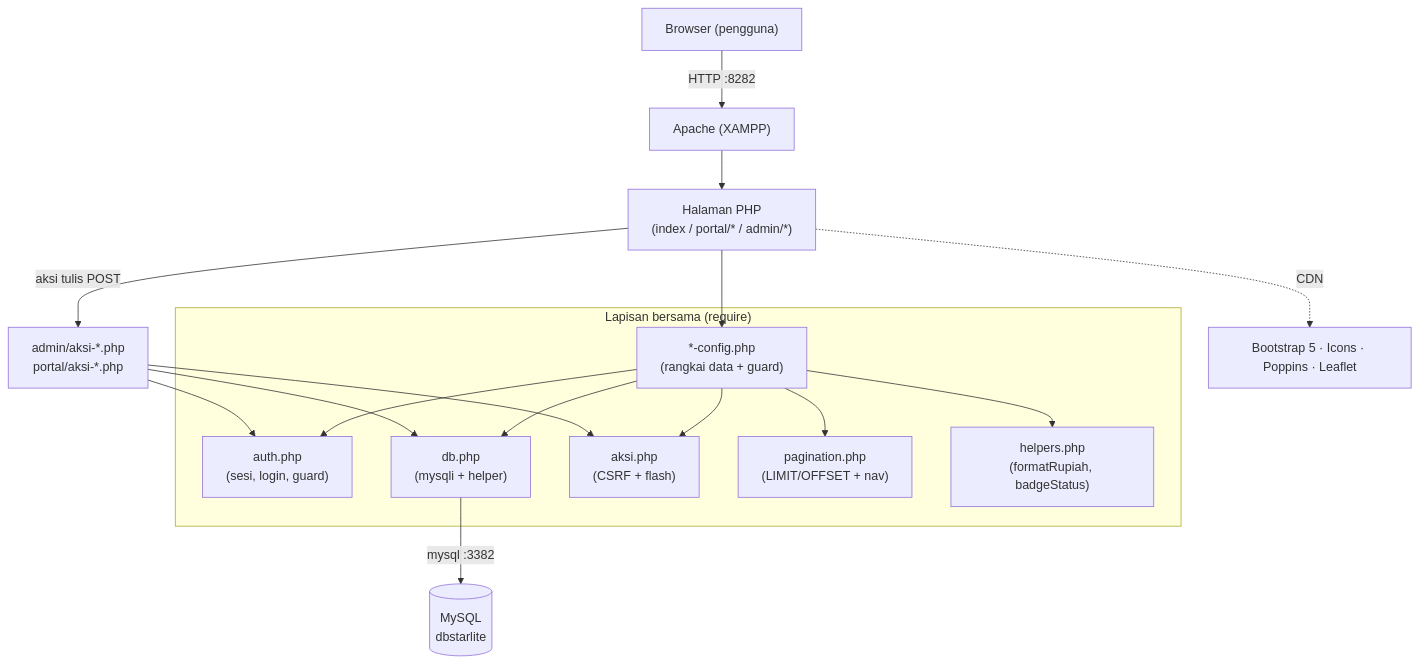
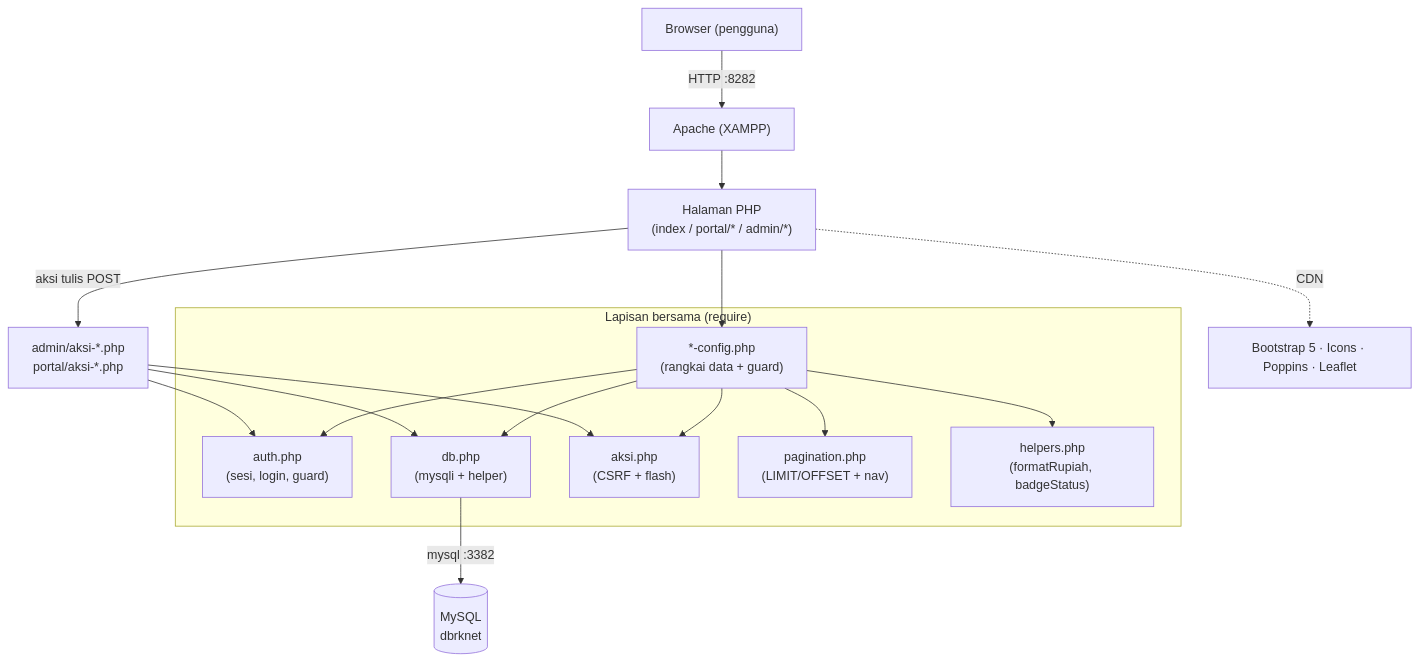
Before and after one commit to mramdann/rknet: the first of 6 diagrams in docs/DOKUMENTASI.md, drawn with Mermaid. The commit also changed other lines of this file and 2 other files, not shown here.

````diff
--- a/docs/DOKUMENTASI.md
+++ b/docs/DOKUMENTASI.md
@@ -28,21 +28,21 @@
 ```mermaid
 flowchart TD
     B["Browser (pengguna)"] -->|HTTP :8282| A["Apache (XAMPP)"]
     A --> H["Halaman PHP<br/>(index / portal/* / admin/*)"]
 
     subgraph Lapisan_Bersama["Lapisan bersama (require)"]
       CFG["*-config.php<br/>(rangkai data + guard)"]
       AUTH["auth.php<br/>(sesi, login, guard)"]
       DB["db.php<br/>(mysqli + helper)"]
       AKSI["aksi.php<br/>(CSRF + flash)"]
       PAG["pagination.php<br/>(LIMIT/OFFSET + nav)"]
       HLP["helpers.php<br/>(formatRupiah, badgeStatus)"]
     end
 
     H --> CFG
     CFG --> AUTH & DB & AKSI & PAG & HLP
     H -->|aksi tulis POST| ACT["admin/aksi-*.php<br/>portal/aksi-*.php"]
     ACT --> AUTH & DB & AKSI
-    DB -->|"mysql :3382"| M[("MySQL<br/>dbstarlite")]
+    DB -->|"mysql :3382"| M[("MySQL<br/>dbrknet")]
     H -. CDN .-> CDN["Bootstrap 5 · Icons · Poppins · Leaflet"]
 ```
````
:::
→ Your goal: Print the records again exactly, without the pictures.

→ Exercise output:
Before and after one commit to mramdann/rknet: the first of 6 diagrams in docs/DOKUMENTASI.md, drawn with Mermaid. The commit also changed other lines of this file and 2 other files, not shown here.

````diff
--- a/docs/DOKUMENTASI.md
+++ b/docs/DOKUMENTASI.md
@@ -28,21 +28,21 @@
 ```mermaid
 flowchart TD
     B["Browser (pengguna)"] -->|HTTP :8282| A["Apache (XAMPP)"]
     A --> H["Halaman PHP<br/>(index / portal/* / admin/*)"]
 
     subgraph Lapisan_Bersama["Lapisan bersama (require)"]
       CFG["*-config.php<br/>(rangkai data + guard)"]
       AUTH["auth.php<br/>(sesi, login, guard)"]
       DB["db.php<br/>(mysqli + helper)"]
       AKSI["aksi.php<br/>(CSRF + flash)"]
       PAG["pagination.php<br/>(LIMIT/OFFSET + nav)"]
       HLP["helpers.php<br/>(formatRupiah, badgeStatus)"]
     end
 
     H --> CFG
     CFG --> AUTH & DB & AKSI & PAG & HLP
     H -->|aksi tulis POST| ACT["admin/aksi-*.php<br/>portal/aksi-*.php"]
     ACT --> AUTH & DB & AKSI
-    DB -->|"mysql :3382"| M[("MySQL<br/>dbstarlite")]
+    DB -->|"mysql :3382"| M[("MySQL<br/>dbrknet")]
     H -. CDN .-> CDN["Bootstrap 5 · Icons · Poppins · Leaflet"]
 ```
````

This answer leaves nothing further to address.